(Your assignment) Starting at the line that contains "in_app_update and update button added" and ending at the line that contains "Also changed, not shown: lib/src/pages/app_page.dart", the lines below are to be given again exactly, with nothing added.

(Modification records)
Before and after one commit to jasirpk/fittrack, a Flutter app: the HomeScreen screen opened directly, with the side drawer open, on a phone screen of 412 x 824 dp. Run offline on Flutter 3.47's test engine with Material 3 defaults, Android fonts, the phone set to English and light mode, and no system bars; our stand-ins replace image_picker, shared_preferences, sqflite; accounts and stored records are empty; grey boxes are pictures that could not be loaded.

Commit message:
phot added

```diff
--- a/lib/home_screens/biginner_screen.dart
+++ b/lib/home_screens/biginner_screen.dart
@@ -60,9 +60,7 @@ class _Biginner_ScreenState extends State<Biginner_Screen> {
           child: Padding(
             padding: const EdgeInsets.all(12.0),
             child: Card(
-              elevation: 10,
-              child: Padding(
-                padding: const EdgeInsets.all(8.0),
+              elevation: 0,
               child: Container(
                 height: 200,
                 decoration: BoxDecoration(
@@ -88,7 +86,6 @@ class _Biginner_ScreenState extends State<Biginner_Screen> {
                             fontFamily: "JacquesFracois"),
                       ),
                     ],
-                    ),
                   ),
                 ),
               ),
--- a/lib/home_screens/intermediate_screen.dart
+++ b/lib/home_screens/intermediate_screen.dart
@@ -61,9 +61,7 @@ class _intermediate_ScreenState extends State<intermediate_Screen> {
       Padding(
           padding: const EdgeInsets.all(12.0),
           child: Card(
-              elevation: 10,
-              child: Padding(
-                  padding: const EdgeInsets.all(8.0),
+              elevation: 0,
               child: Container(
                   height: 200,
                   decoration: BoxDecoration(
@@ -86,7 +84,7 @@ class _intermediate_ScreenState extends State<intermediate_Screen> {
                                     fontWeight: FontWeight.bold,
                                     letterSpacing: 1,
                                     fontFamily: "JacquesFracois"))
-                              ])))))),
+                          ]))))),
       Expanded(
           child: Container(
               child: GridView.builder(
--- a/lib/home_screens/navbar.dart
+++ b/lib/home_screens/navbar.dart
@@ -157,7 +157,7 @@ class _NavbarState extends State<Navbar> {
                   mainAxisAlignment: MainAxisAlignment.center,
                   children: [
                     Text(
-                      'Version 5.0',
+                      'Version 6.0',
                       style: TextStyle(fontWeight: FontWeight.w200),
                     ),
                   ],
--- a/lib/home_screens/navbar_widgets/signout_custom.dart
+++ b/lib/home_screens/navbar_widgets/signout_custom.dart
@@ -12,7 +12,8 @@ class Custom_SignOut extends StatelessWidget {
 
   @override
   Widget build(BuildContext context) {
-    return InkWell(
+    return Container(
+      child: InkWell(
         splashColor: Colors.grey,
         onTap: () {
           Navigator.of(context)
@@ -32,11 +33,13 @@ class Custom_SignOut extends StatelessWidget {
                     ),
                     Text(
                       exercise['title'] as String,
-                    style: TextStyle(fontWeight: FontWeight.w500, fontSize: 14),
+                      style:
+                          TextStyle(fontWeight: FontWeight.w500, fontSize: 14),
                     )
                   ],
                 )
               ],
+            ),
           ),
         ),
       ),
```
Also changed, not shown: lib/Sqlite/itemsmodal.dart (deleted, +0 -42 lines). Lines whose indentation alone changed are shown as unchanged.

...

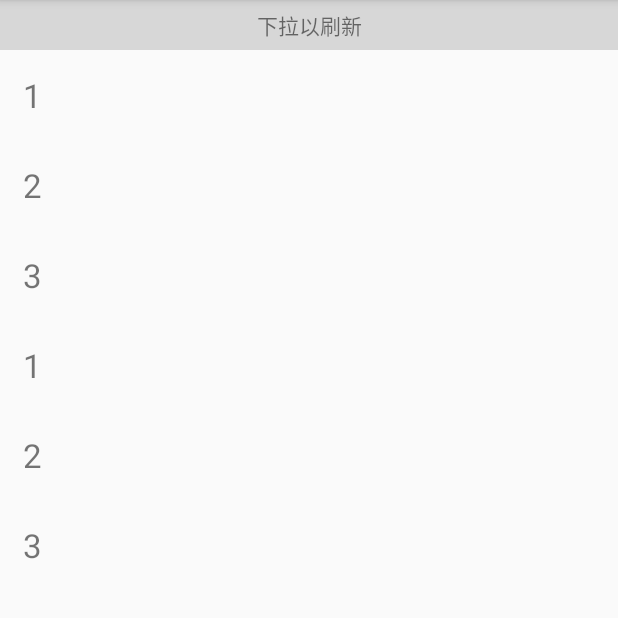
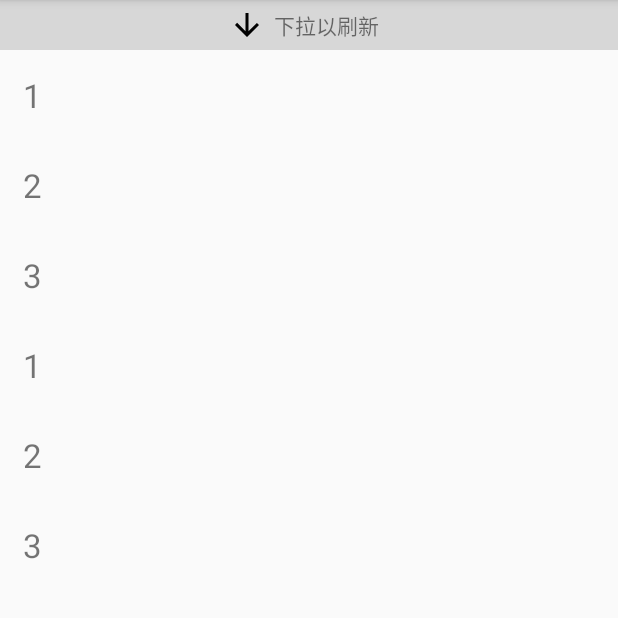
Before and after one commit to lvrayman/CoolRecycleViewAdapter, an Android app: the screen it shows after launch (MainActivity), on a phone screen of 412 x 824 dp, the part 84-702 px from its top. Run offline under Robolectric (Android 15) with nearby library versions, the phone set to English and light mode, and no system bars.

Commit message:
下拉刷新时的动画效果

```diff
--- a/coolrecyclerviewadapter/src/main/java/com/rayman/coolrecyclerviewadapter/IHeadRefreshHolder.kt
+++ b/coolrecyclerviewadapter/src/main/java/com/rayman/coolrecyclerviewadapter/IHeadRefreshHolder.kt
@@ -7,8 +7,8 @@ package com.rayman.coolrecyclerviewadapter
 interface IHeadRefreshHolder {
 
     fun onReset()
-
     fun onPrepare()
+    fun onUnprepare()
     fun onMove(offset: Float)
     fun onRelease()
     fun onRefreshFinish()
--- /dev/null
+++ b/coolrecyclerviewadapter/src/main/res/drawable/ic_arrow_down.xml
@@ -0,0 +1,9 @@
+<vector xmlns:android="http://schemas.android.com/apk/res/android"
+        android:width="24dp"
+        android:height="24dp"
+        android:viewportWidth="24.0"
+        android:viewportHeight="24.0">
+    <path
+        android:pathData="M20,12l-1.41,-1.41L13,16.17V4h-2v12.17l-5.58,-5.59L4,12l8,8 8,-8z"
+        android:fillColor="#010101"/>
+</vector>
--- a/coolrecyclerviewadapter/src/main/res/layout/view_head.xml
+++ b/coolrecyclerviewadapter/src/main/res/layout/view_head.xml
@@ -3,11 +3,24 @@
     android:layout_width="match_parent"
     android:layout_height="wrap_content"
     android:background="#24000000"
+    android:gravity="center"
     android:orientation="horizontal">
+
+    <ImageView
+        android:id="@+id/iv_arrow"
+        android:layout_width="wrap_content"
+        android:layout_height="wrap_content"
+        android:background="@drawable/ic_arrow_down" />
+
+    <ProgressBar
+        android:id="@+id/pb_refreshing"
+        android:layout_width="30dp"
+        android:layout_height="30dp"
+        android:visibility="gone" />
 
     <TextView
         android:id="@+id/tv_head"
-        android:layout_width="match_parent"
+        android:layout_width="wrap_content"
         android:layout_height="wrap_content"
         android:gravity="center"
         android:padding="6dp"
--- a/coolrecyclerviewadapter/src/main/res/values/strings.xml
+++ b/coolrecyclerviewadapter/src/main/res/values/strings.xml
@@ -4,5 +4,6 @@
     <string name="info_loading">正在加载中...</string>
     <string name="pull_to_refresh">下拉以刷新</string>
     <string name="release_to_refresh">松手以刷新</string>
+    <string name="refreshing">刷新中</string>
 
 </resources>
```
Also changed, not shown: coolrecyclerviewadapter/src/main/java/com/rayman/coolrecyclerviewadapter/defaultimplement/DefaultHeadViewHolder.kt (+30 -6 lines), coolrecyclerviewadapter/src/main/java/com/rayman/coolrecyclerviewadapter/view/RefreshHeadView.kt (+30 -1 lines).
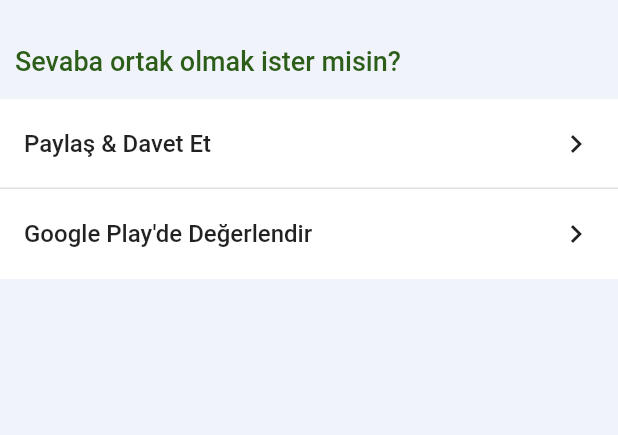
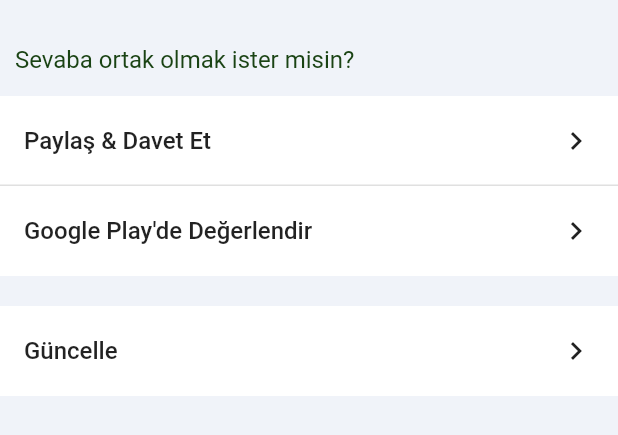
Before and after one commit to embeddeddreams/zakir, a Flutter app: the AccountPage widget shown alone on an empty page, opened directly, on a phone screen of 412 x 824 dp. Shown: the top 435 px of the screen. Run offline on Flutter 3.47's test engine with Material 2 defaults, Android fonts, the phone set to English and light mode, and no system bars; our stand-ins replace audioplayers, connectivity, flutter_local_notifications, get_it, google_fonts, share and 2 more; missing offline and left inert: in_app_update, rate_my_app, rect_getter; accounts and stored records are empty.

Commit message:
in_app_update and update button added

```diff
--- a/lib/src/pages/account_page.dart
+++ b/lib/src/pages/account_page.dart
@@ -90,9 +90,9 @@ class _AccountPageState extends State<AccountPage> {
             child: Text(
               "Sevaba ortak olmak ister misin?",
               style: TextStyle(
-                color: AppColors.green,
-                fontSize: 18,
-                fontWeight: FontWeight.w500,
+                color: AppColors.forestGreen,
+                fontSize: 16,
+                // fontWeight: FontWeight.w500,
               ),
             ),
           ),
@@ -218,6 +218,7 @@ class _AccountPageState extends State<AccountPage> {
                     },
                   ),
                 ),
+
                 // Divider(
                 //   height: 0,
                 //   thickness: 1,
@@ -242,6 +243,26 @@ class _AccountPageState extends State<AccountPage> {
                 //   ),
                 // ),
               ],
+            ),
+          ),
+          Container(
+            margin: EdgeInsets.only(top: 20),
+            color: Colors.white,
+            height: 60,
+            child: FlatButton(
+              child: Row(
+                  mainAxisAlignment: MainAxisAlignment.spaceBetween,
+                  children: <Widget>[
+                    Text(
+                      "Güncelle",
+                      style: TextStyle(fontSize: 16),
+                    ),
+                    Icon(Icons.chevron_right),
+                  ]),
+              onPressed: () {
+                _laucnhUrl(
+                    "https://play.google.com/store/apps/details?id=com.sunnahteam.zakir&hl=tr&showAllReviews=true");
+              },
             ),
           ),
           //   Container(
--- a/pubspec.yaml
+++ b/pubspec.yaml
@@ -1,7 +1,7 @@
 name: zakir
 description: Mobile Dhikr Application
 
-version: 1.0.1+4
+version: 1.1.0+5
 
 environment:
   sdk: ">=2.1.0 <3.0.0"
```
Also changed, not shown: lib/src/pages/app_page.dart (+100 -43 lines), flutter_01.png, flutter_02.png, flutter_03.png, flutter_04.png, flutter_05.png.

(Exercise answer)
in_app_update and update button added

```diff
--- a/lib/src/pages/account_page.dart
+++ b/lib/src/pages/account_page.dart
@@ -90,9 +90,9 @@ class _AccountPageState extends State<AccountPage> {
             child: Text(
               "Sevaba ortak olmak ister misin?",
               style: TextStyle(
-                color: AppColors.green,
-                fontSize: 18,
-                fontWeight: FontWeight.w500,
+                color: AppColors.forestGreen,
+                fontSize: 16,
+                // fontWeight: FontWeight.w500,
               ),
             ),
           ),
@@ -218,6 +218,7 @@ class _AccountPageState extends State<AccountPage> {
                     },
                   ),
                 ),
+
                 // Divider(
                 //   height: 0,
                 //   thickness: 1,
@@ -242,6 +243,26 @@ class _AccountPageState extends State<AccountPage> {
                 //   ),
                 // ),
               ],
+            ),
+          ),
+          Container(
+            margin: EdgeInsets.only(top: 20),
+            color: Colors.white,
+            height: 60,
+            child: FlatButton(
+              child: Row(
+                  mainAxisAlignment: MainAxisAlignment.spaceBetween,
+                  children: <Widget>[
+                    Text(
+                      "Güncelle",
+                      style: TextStyle(fontSize: 16),
+                    ),
+                    Icon(Icons.chevron_right),
+                  ]),
+              onPressed: () {
+                _laucnhUrl(
+                    "https://play.google.com/store/apps/details?id=com.sunnahteam.zakir&hl=tr&showAllReviews=true");
+              },
             ),
           ),
           //   Container(
--- a/pubspec.yaml
+++ b/pubspec.yaml
@@ -1,7 +1,7 @@
 name: zakir
 description: Mobile Dhikr Application
 
-version: 1.0.1+4
+version: 1.1.0+5
 
 environment:
   sdk: ">=2.1.0 <3.0.0"
```
Also changed, not shown: lib/src/pages/app_page.dart (+100 -43 lines), flutter_01.png, flutter_02.png, flutter_03.png, flutter_04.png, flutter_05.png.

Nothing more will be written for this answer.